The bill would prohibit abortions for fetuses with a detectable heartbeat, which typically develops about six weeks after conception.
State Rep. Steve Hambley, of Brunswick, who represents eastern Medina County, including the cities of Brunswick, Medina and Wadsworth, and Dave Hall, of Millersburg, who represents the remainder of the county, joined 47 other Republicans and one Democrat in sponsoring House Bill 69, also known as the “heartbeat bill.”
“I’ve always said that I’m pro-life,” Hambley said. “This is certainly important and it’s why I’m supporting the bill.”
Hambley said the fact that the bill has 50 sponsors bodes well for it passing the House and moving on to the Senate. Similar legislation passed the Ohio House in 2011, but failed to gain any traction in the Senate.
In December, a different version of the legislation failed to get 50 votes to move it out of the 99-member House.
Since then, changes have been made to the bill that would allow doctors to perform an abortion if there was a grave risk to the life of the mother or if there are serious health complications.
Trish Shaw, who belongs to Medina County Right to Life and the Pro-Life group at St. Ambrose Catholic Church in Brunswick, said she was happy to see the legislation move to the House floor.
“I think anytime we have legislation that will benefit the unborn or pre-born is a great thing,” she said. “We believe and defend life from natural conception to death.”
Not everyone is cheering on the legislation.
Since its introduction Tuesday, several women’s health care groups have spoken out against it.
Planned Parenthood of Greater Ohio, which operates a clinic in Medina that provides abortion referral services, called the legislation a restriction on health care services for women.
“Politicians do not know or understand a woman’s specific situation,” Planned Parenthood CEO Stephanie Kight said. “They shouldn’t be allowed to make personal decisions on her behalf.
“Women, their families and physicians should be trusted and respected to make the health care decision that is best for their family.”
Kight called the law unconstitutional and warned the group would fight the bill.
“All prior attempts to advance this six-week abortion ban have failed, as they should, and it is irresponsible for the Legislature to entertain this legislation once again,” she said.
Some Right to Life groups also have raised concerns that the bill could face a court challenge that could nullify existing abortion restrictions.
Ohio Right to Life, the statewide anti-abortion advocacy group, has raised concerns in the past about the heartbeat bill. It has remained silent on the bill introduced Tuesday, but announced it plans to ask for legislation that would ban abortions at 20 weeks.
The so-called “pain-capable bill” would be based on the group’s argument that a fetus can feel pain at gestation of 20 weeks.

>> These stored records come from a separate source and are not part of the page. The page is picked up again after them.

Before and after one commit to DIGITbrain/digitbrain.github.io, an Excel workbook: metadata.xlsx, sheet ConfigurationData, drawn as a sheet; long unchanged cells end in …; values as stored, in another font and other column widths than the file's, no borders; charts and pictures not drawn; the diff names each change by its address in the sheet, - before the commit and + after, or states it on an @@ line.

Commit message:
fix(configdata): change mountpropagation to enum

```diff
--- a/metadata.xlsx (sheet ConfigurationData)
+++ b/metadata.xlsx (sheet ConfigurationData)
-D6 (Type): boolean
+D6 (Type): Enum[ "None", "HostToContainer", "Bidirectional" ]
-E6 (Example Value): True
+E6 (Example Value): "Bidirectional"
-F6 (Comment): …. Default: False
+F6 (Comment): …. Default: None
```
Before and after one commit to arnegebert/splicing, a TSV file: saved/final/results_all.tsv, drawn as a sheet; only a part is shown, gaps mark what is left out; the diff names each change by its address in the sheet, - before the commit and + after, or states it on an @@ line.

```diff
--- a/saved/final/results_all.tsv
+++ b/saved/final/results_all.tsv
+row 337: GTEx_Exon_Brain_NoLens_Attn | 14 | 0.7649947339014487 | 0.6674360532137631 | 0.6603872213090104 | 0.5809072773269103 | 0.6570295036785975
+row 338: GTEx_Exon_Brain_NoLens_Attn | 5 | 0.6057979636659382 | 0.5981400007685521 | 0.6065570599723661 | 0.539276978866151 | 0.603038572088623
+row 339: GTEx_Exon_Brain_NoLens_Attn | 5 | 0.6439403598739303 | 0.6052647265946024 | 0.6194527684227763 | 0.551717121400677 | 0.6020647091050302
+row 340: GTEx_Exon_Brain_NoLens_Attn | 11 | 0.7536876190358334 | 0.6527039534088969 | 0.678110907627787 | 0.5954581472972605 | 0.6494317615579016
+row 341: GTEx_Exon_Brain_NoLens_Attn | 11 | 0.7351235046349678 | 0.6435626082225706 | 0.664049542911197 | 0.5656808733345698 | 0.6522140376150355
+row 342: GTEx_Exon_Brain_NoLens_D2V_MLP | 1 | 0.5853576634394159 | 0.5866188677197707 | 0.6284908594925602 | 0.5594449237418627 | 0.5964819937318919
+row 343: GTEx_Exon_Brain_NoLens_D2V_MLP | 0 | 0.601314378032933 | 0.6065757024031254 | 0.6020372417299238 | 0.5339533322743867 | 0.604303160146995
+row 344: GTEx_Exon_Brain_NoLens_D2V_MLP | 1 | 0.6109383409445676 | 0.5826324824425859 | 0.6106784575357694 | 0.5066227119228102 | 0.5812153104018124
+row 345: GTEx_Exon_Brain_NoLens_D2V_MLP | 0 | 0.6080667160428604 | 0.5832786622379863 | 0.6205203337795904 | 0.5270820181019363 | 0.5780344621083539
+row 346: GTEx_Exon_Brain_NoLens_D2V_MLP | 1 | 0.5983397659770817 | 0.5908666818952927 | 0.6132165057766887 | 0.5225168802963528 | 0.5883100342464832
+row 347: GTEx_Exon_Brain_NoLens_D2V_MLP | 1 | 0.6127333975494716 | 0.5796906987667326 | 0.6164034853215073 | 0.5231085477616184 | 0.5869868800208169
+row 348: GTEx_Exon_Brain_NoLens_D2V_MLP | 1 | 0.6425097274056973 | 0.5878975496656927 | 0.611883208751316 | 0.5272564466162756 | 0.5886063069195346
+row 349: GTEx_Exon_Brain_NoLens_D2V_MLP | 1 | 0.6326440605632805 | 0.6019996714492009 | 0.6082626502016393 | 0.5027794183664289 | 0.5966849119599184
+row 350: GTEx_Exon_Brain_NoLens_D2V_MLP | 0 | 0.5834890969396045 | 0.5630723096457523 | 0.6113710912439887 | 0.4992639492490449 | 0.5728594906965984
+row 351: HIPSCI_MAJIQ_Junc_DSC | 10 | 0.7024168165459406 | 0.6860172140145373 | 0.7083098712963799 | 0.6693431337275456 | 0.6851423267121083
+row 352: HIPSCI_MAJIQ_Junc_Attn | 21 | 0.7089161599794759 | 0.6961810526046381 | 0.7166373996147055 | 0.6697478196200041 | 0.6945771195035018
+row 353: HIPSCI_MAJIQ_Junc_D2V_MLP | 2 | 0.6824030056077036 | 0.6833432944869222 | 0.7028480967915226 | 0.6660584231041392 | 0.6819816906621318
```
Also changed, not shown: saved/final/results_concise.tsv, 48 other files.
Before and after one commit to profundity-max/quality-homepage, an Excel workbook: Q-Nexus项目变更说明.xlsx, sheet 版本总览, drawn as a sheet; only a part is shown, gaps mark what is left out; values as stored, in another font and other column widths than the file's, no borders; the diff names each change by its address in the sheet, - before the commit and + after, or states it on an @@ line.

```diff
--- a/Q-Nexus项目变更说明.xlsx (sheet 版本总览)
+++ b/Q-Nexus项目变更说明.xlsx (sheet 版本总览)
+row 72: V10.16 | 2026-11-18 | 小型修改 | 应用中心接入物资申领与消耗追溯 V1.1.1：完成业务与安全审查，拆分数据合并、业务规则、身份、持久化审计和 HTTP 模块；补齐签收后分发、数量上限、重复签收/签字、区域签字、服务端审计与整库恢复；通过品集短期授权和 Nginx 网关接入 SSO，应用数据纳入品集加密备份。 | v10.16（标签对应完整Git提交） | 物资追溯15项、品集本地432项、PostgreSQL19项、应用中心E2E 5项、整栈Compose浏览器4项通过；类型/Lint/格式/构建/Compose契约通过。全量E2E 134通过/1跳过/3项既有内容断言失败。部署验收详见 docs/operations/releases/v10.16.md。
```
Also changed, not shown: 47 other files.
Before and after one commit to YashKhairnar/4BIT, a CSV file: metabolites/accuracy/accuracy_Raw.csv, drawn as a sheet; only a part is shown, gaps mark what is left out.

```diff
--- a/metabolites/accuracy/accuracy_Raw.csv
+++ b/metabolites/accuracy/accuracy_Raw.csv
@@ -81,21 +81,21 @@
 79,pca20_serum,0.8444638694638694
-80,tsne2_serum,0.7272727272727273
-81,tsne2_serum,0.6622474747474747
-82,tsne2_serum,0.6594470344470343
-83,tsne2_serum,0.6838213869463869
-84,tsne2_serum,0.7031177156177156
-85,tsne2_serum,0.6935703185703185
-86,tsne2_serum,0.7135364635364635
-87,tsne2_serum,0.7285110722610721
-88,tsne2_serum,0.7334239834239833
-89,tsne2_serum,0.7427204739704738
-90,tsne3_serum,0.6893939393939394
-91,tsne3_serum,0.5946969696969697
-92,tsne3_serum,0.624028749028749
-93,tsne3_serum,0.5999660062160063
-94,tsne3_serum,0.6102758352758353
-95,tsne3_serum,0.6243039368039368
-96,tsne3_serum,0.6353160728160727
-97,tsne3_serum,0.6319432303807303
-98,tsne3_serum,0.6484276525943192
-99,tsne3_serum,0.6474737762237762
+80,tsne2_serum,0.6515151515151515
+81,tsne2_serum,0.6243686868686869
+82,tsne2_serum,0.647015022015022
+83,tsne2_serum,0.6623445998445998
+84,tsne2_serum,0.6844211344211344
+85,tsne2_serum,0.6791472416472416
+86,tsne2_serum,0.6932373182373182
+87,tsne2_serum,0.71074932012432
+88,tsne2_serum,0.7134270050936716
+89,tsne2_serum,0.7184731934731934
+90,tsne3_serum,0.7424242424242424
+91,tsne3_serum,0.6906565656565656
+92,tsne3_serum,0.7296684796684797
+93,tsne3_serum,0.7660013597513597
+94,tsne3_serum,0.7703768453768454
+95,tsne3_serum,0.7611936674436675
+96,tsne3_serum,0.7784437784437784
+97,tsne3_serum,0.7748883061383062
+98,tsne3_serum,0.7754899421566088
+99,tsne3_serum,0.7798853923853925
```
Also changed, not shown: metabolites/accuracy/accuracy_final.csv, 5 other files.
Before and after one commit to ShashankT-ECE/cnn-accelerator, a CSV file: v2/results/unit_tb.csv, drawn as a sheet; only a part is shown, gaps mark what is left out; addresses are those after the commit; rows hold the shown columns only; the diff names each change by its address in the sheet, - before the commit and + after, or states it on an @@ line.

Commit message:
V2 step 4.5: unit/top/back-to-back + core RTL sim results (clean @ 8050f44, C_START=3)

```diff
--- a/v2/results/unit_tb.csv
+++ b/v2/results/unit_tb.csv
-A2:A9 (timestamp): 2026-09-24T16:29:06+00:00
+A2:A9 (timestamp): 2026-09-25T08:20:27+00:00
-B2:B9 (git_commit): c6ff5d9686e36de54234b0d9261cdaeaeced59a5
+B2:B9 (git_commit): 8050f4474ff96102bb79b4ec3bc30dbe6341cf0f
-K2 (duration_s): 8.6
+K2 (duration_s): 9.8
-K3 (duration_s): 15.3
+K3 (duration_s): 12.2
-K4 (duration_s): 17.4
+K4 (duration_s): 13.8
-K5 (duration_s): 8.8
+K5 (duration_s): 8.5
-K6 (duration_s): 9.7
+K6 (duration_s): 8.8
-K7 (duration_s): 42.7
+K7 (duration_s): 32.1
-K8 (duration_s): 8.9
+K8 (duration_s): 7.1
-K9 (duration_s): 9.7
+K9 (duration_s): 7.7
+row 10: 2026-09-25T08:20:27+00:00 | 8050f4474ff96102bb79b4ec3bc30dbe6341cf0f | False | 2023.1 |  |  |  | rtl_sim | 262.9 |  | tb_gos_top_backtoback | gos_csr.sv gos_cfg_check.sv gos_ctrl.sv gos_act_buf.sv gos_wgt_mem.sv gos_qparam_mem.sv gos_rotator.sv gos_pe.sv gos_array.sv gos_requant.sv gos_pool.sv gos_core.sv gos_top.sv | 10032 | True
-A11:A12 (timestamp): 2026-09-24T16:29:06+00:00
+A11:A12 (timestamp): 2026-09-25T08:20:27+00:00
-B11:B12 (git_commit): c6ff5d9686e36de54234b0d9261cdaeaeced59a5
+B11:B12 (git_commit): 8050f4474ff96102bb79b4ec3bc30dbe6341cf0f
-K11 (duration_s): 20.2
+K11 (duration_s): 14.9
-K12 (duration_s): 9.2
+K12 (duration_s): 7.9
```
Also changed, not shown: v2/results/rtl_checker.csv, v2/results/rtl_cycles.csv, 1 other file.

Hambley said he also plans to support that legislation.
“I’m also going to support the legislation Ohio Right to Life is asking for,” Hambley said. “I don’t know how the two bills will work through the process, but maybe the Senate could consider a combination of both.”
Hambley said he wasn’t sure how the heartbeat bill or the forthcoming pain-capable legislation would fare in the Senate or if it gets to Gov. John Kasich for a signature. He said he looked forward to hearings on the initiatives that could shed more light on the legal ramifications and implementation.
“I think the misgivings I had about the legality of it or the likelihood that the courts will intervene, those will be worked out during the (hearing) process,” he said.